OP/ED: Heroes and villians in the face of an environmental disaster
The oil spill that now jeopardizes the entire ecosystem of the Gulf of Mexico, and potentially beyond, is a chilling reminder that all is not well with our planet. And what’s actually worse: the amount of oil gushing from the seemingly impossible-to-stop deep-sea oil well or the complacent attitude taken toward the spill by media, government and the vast majority of the general populace?
Sure the science isn’t in regarding how much oil has actually been spilt, but it’s one hell of a lot. Nor has anyone been able to figure out how to stop the leakage.

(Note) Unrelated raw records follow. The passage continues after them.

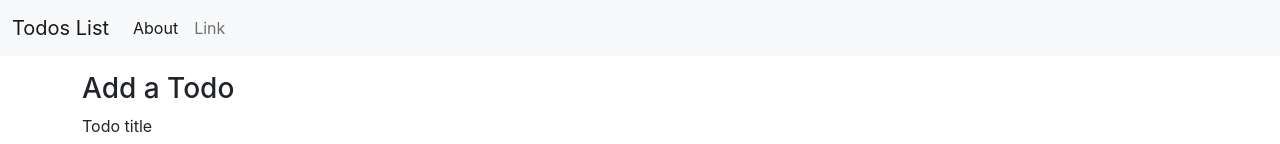
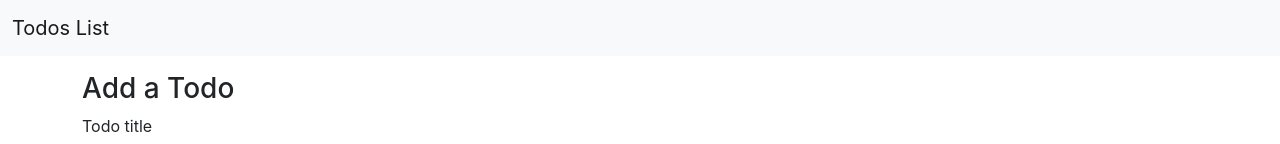
Before and after one commit to Kanavpuri743/React_project, a React (Create React App) app: page / in a window 1280 px wide. Shown: the top 144 px of the page. Built offline with nearby package versions, Linux system fonts and the light colour scheme.

Commit message:
Update header.js

```diff
--- a/src/header.js
+++ b/src/header.js
@@ -11,10 +11,10 @@
         <div className="collapse navbar-collapse" id="navbarSupportedContent">
           <ul className="navbar-nav me-auto mb-2 mb-lg-0">
             <li className="nav-item">
-              <a className="nav-link active" aria-current="page" href="#">About</a>
+              <a className="nav-link active" aria-current="page" href="#"></a>
             </li>
             <li className="nav-item">
-              <a className="nav-link" href="#">Link</a>
+              <a className="nav-link" href="#"></a>
             </li>
 
 
```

Mind you Kevin Costner is about to put on a new cape and wants to revitalize his Waterworld characterization and help clean it all up using his giant oceanic vacuum cleaners. I wonder if Woody Harrelson’s Defendor or Chloe Grace Moretz’s Kick Ass is busy? Kevin Costner can play the “hero” while Dennis Hopper revitalizes his role as the super villain and presto, Waterworld 2. The what ifs are endless when considering the many “opportunities” the oil spill presents in our never-ending drive to turn nearly every human tragedy and disaster into news-tainment.
And don’t forget, the current president of the United States. has just announced a new bi-partisan panel to investigate the spill. When all else fails, form a committee! The committee should then, optimistically speaking, be able and capable of talking the leak to death. Am I being slightly facetious? Maybe.
But sarcasm aside, the gulf oil spill is quickly turning into an unprecedented environmental disaster. Government is slow to respond – don’t rile the corporate lobbyists and election donators. Media is overly cautious – don’t rile corporate sponsors and advertisers. British Petroleum, in all its wisdom, recently reminded us that it is a relatively small oil spill when compared to the total volume of water in the ocean, even though this may turn out to be the largest oil spill in human history.
One of my greatest memories is having the opportunity to sail across the Gulf of Mexico with my wife in 1999. It took three days to sail from Mexico to Florida. Along the way dolphins would occasionally swim along the bow of our boat. We saw giant sea turtles taking a break from feeding and a man-of-war jelly fish floating along in the warm tropical breeze.
We would shower on the sailboat and then dive into the ocean to rinse off, holding onto a rope tied to the back of the sailboat as we slowly tacked our way toward the Keys. We caught fresh Tuna and feasted with wine. I felt the warm salt water spray against my face as ocean waves occasionally broke over the bow.
And during one incredible night, we sailed on an abnormally calm sea. There was no moon and the stars were out in brilliant abundance, stretching from horizon to horizon. As we made our silent way over the glass-like water, our boat wake disturbed the sea enough for a sparkling show of phosphorescence. It was magical, and something I cherish to this day.
Now I wonder if it will ever be the same or if the oil spill of 2010 will go down in history as the day the gulf forever changed…
Jason Harshenin is a past editor for the Grand Forks Gazette. He lives and works in Grand Forks.